Former Republican U.S. Rep. Joe Schwarz joined the board of Voters Not Politicians, a nonprofit, non-partisan group that's working to end gerrymandering in Michigan.
Schwarz represented Michigan in the U.S. House of Representatives from 2005 to 2007, and finished second in the Republican gubernatorial primary in 2002. He currently identifies as an independent.
In a press release, Voters Not Politicians noted that Democratic or Republican politicians and lobbyists draw legislative and Congressional boundaries to benefit their interests. It's proposing an amendment to the Michigan Constitution that would bar politicians, lobbyists, and their families from being involved in redistricting.
Instead a bi-partisan group of residents would be in charge of the process. Residents could vote on the proposal in the November election.
Political parties tend to draw the maps in a way that protects their candidates and gives them a strong advantage.
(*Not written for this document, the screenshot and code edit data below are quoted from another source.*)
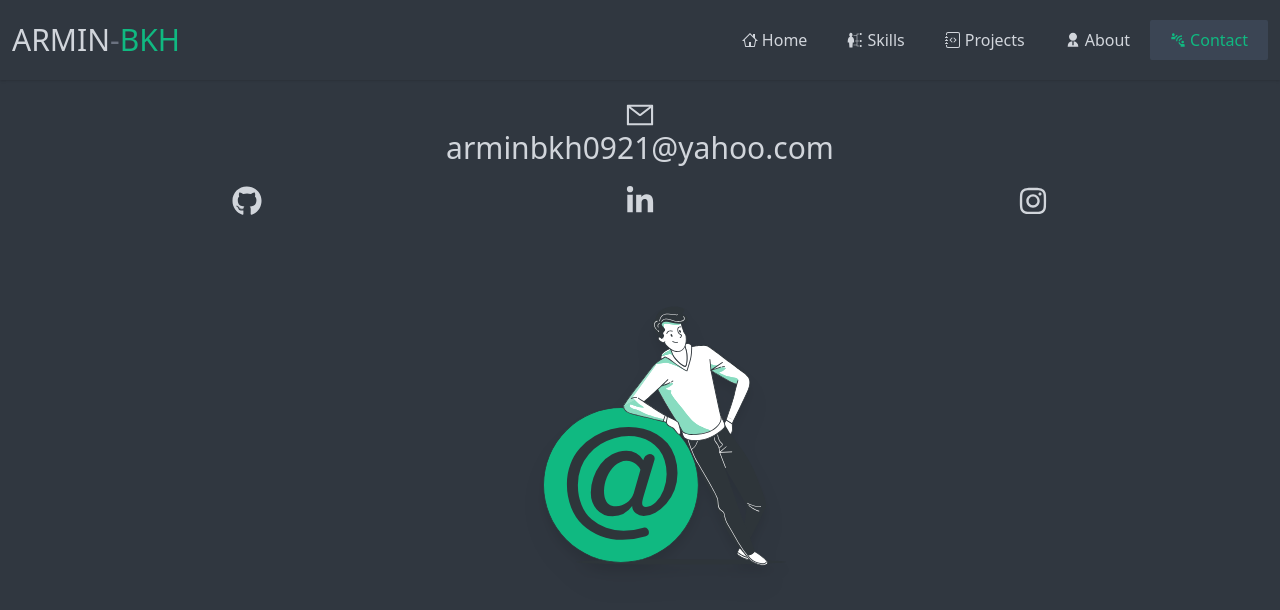
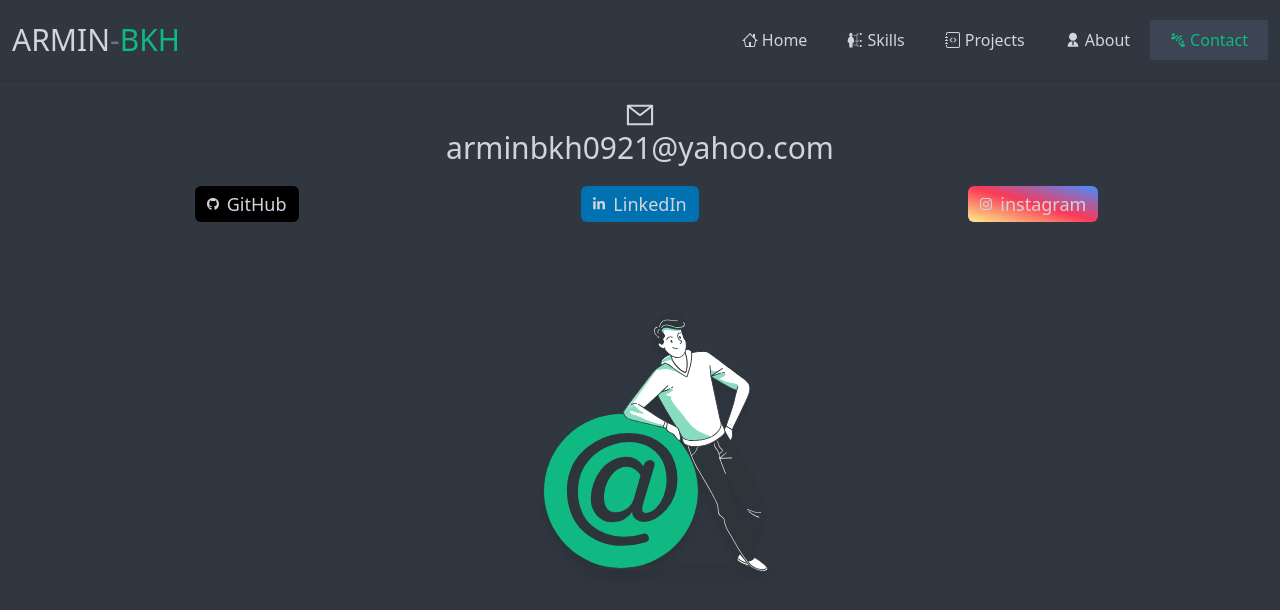
Before and after one commit to armin-bkh/armin-bkh, a Next.js app: page /contact in a window 1280 px wide. Shown: the top 610 px of the page. Built offline with nearby package versions, Linux system fonts and the light colour scheme.

Commit message:
change contact page ui

```diff
--- a/components/SkillsList/SkillsList.jsx
+++ b/components/SkillsList/SkillsList.jsx
@@ -37,7 +37,7 @@ const skills = [
     icon: SiBootstrap,
     title: "BootStrap4",
     description:
-      "Utilizing each one of these framework to improve the efficiency of user interface styles.",
+      "Utilizing each one of these frameworks to improve the efficiency of user interface styles.",
   },
   {
     id: 4,
@@ -49,16 +49,16 @@ const skills = [
   {
     id: 5,
     icon: SiJquery,
-    title: "JQuery",
+    title: "jQuery",
     description:
-      "It is one of the oldest and most widely used JavaScript libraries",
+      "It is one of the oldest and most widely used JavaScript libraries.",
   },
   {
     id: 6,
     icon: ImGit,
     title: "Git",
     description:
-      "Utilizing the git flow procedure including (branching, pull, push, standard commit) to better manage the project and code review. ",
+      "Utilizing the git flow procedure including (branching, pull, push, standard commit) to better manage the project and code review.",
   },
   {
     id: 7,
@@ -87,7 +87,7 @@ const skills = [
     id: 10,
     title: "Redux-toolkit",
     description:
-      "Redux toolkit is one of the Redux related tools that we use to make Redax easier to use.",
+      "Redux toolkit is one of the Redux related tools that we use to make Redux easier to use.",
   },
   {
     id: 11,
@@ -102,7 +102,7 @@ const skills = [
     icon: SiNextdotjs,
     title: "NextJs FrameWork",
     description:
-      "I use next.js in the case of projects when the SEO purposes, server-side render gets more important. ",
+      "I use next.js in the case of projects when the SEO purposes, server-side render gets more important.",
   },
   {
     id: 13,
--- a/pages/about.js
+++ b/pages/about.js
@@ -45,11 +45,10 @@ const AboutPage = () => {
               />
             </div>
             <p>
-              I am eighteen years old, born in 2004 May 30, sunday - 5/30/2004
+              I am eighteen years old, born in 2004 May 30th - 5/30/2004
               (solar: 1383/3/10).
             </p>
             <p>I live in Tehran.</p>
-            <p>I am a final year computer student.</p>
             <p>
               I am a front-end developer and have been working in the basin for
               almost a year.
--- a/pages/contact.js
+++ b/pages/contact.js
@@ -6,16 +6,22 @@ import Head from "next/head";
 
 const socialMedia = [
   {
+    id: 1,
     href: "https://www.github.com/armin-bkh",
-    icon: <FaGithub />,
+    icon: <FaGithub className="pr-2 text-xl" />,
+    title: "GitHub",
   },
   {
+    id: 2,
     href: "https://www.linkedin.com/in/arminbkh",
-    icon: <FaLinkedinIn />,
+    icon: <FaLinkedinIn className="pr-2 text-xl" />,
+    title: "LinkedIn",
   },
   {
+    id: 3,
     href: "https://www.instagram.com/rminbkh/",
-    icon: <FaInstagram />,
+    icon: <FaInstagram className="pr-2 text-xl" />,
+    title: "instagram",
   },
 ];
 
@@ -33,16 +39,23 @@ const ContactPage = () => {
             </li>
             {socialMedia.map((link) => (
               <li
-                className="flex-1 flex justify-center items-center text-xl md:text-3xl"
-                key={link.href}
+                className="flex-1 flex justify-center items-center text-lg"
+                key={link.id}
               >
                 <a
-                  className="cursor-pointer hover:text-emerald-500 transition"
+                  className={`cursor-pointer transition-all flex items-center rounded-md px-3 py-1 ${
+                    link.id === 1
+                      ? "bg-black"
+                      : link.id === 2
+                      ? "bg-[#0072b1]"
+                      : "bg-gradient-to-tr from-yellow-200 via-[#fb3958] to-[#458eff]"
+                  }`}
                   href={link.href}
                   target="_blank"
                   rel="noreferrer"
                 >
                   {link.icon}
+                  {link.title}
                 </a>
               </li>
             ))}
```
In the 2014 and 2016 elections, Michigan Democrats in state house races received nearly the same or more total votes than Republicans, yet Republicans hold a 63-47 majority. A similar situation played out in the Congressional districts, where Republicans control 9 of 14 seats.
Because of that situation, many Republicans are hesitant to get behind the cause. But that could change if Democrats take control of the state in November, as many are predicting.
“Pundits and pollsters are predicting Democrats may have a wave this year, and put themselves in position to control redistricting under our current process," Schwarz says in a statement. "That would likely create a similarly undemocratic outcome. I tell many of my Republican friends they should embrace the chance for a fair map that represents the voters of the state, and a real battle of ideas to determine our state’s future.”
He adds that the Voters Not Politicians proposal would strip power from politicians and give it back to residents.
“The process Voters Not Politicians has laid out will require bipartisan cooperation in creating Michigan’s congressional and state legislative district lines,” Schwarz says. “And the discussion will be held in public, instead of behind closed doors. This would be an important step in restoring the faith of Michigan people in our democratic institutions.”
Voters Not Politicians delivered on Dec. 18 440,000 signatures to the Board of State Canvassers. That surpasses the amount needed to get the proposal on the November ballot.